┌─ Supplied information

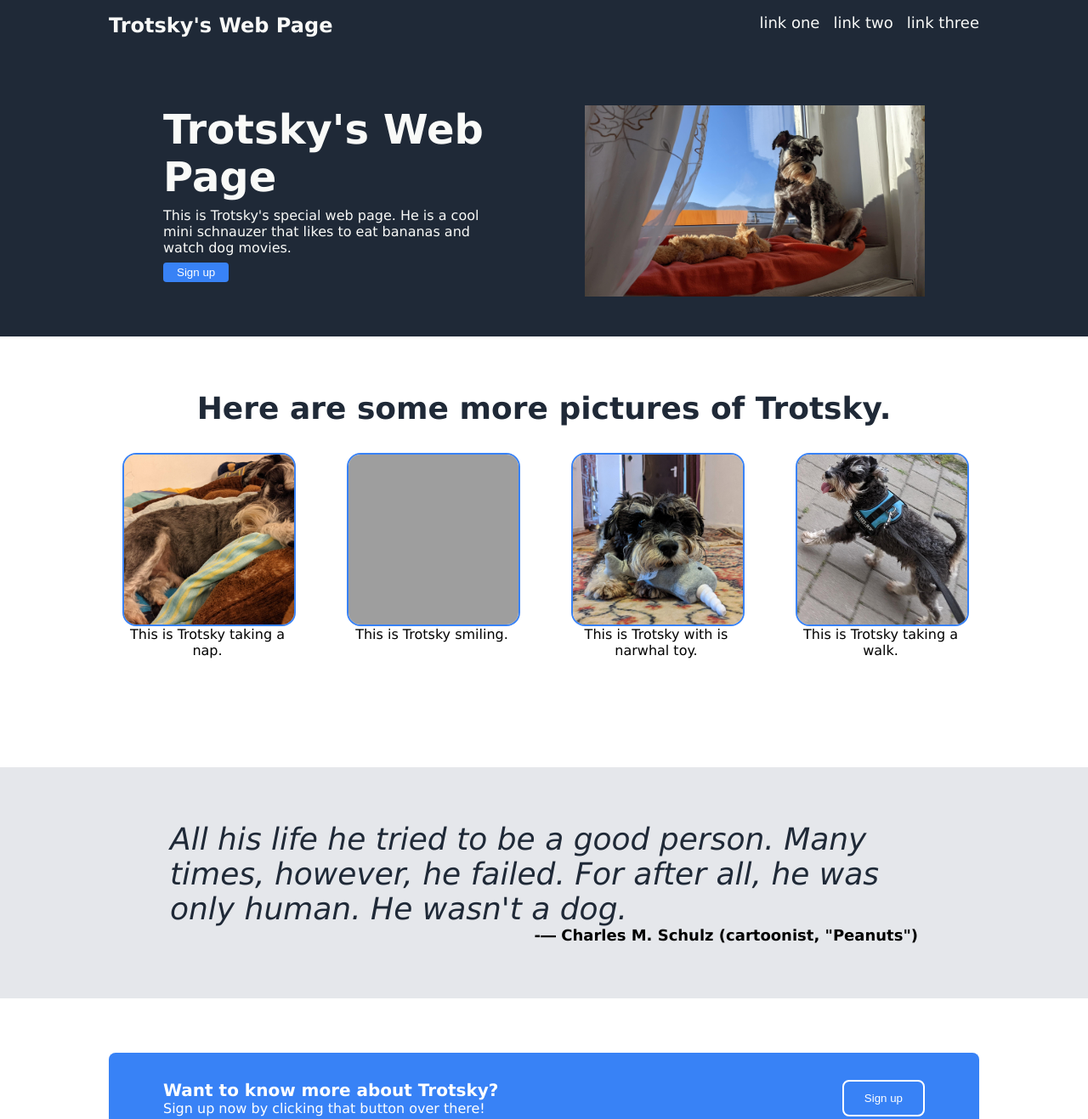
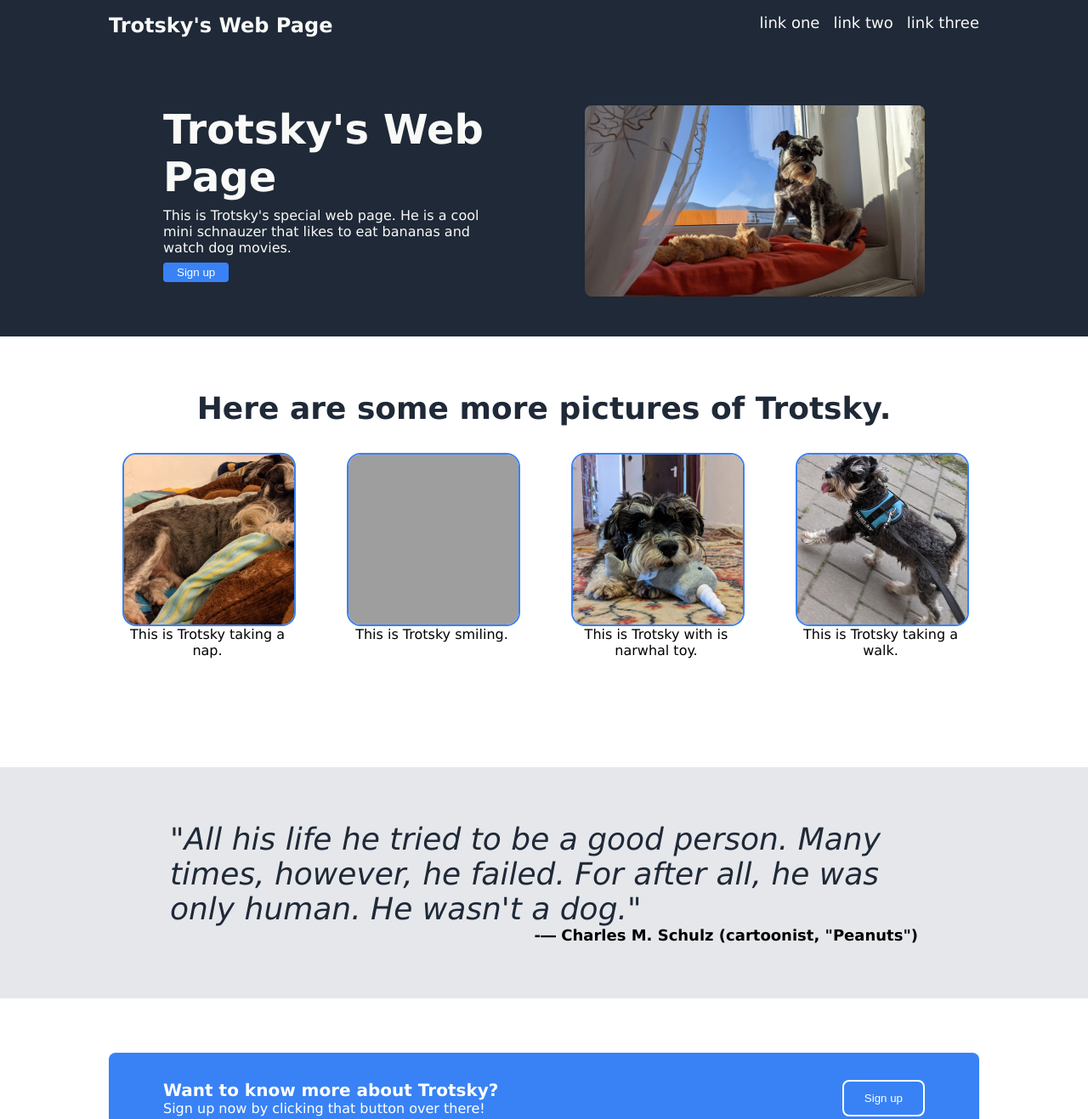
Before and after one commit to morciu/odin-project-landing-page, a plain HTML site: page index.html in a window 1280 px wide. Shown: the top 1317 px of the page at 85% size. Drawn offline with Linux system fonts and the light colour scheme; grey boxes are pictures that could not be loaded.

Commit message:
One more

```diff
--- a/index.html
+++ b/index.html
@@ -81,8 +81,8 @@
         </div>
 
         <div class="quote-section">
-            <i class="quote-text">All his life he tried to be a good person. Many times, however, he failed.
-                For after all, he was only human. He wasn't a dog.</i>
+            <i class="quote-text">"All his life he tried to be a good person. Many times, however, he failed.
+                For after all, he was only human. He wasn't a dog."</i>
             <div class="quote-author">-― Charles M. Schulz (cartoonist, "Peanuts") </div>
         </div>
 
--- a/style.css
+++ b/style.css
@@ -20,6 +20,7 @@ a {
 img {
     height: auto;
     width: 100%;
+    border-radius: 8px;
 }
 
 .hero,
```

└─

Search the listing above for the string "only". Copy every line that contains it.

§ **Task solution**:
-                For after all, he was only human. He wasn't a dog.</i>
+                For after all, he was only human. He wasn't a dog."</i>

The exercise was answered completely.